Exercise brief
Looking through the records that follow, determine how many lines contain "steward" and reply with that number alone.

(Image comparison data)

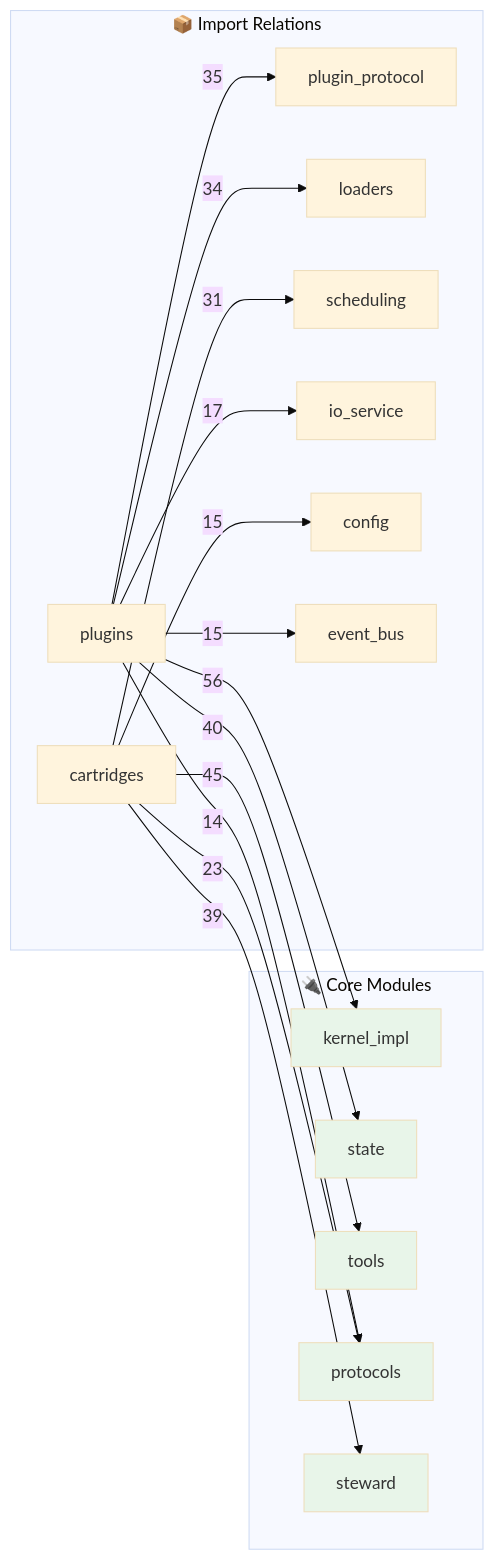
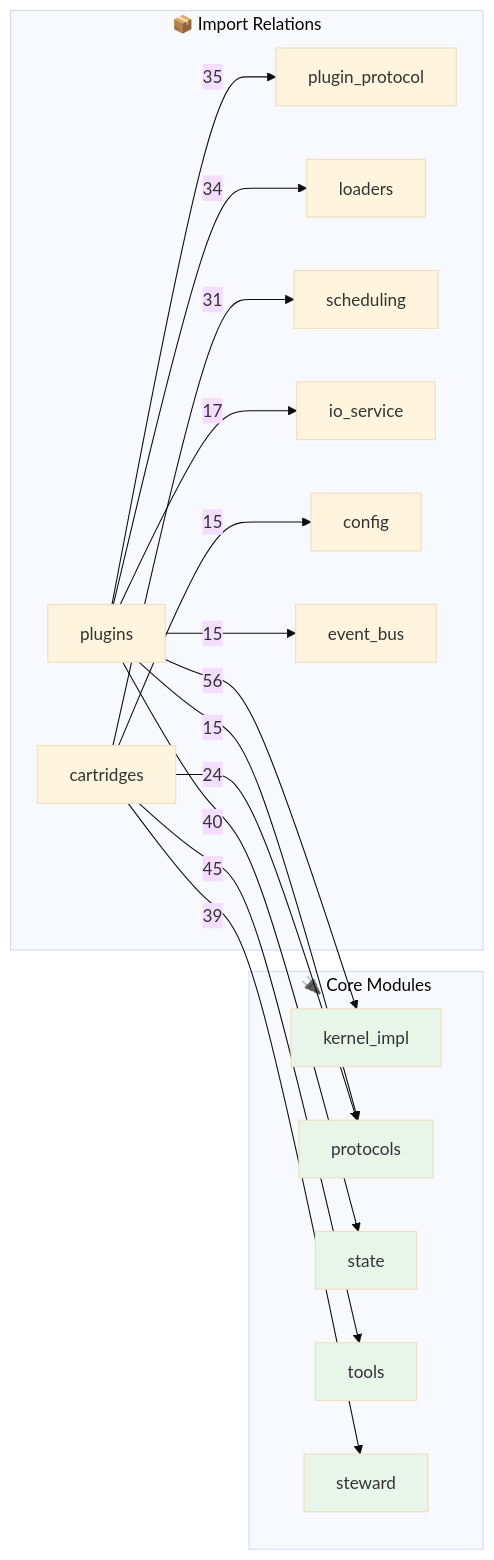
Before and after one commit to kimeisele/steward-protocol: the second of 2 diagrams in OPUS.md, drawn with Mermaid (base theme). The commit also changed other lines of this file and 16 other files, not shown here.

````diff
--- a/OPUS.md
+++ b/OPUS.md
@@ -796,31 +800,31 @@
 ```mermaid
 flowchart LR
     subgraph Core["🔌 Core Modules"]
         kernel_impl[kernel_impl]
+        protocols[protocols]
         state[state]
         tools[tools]
-        protocols[protocols]
         steward[steward]
     end
 
     subgraph Edges["📦 Import Relations"]
         plugins -->|56| kernel_impl
         cartridges -->|45| tools
         plugins -->|40| state
         cartridges -->|39| steward
         plugins -->|35| plugin_protocol
         plugins -->|34| loaders
         cartridges -->|31| scheduling
-        cartridges -->|23| protocols
+        cartridges -->|24| protocols
         plugins -->|17| io_service
         cartridges -->|15| config
         plugins -->|15| event_bus
-        plugins -->|14| protocols
+        plugins -->|15| protocols
     end
 
     style kernel_impl fill:#e8f5e9
+    style protocols fill:#e8f5e9
     style state fill:#e8f5e9
     style tools fill:#e8f5e9
-    style protocols fill:#e8f5e9
     style steward fill:#e8f5e9
 ```
````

Your response
4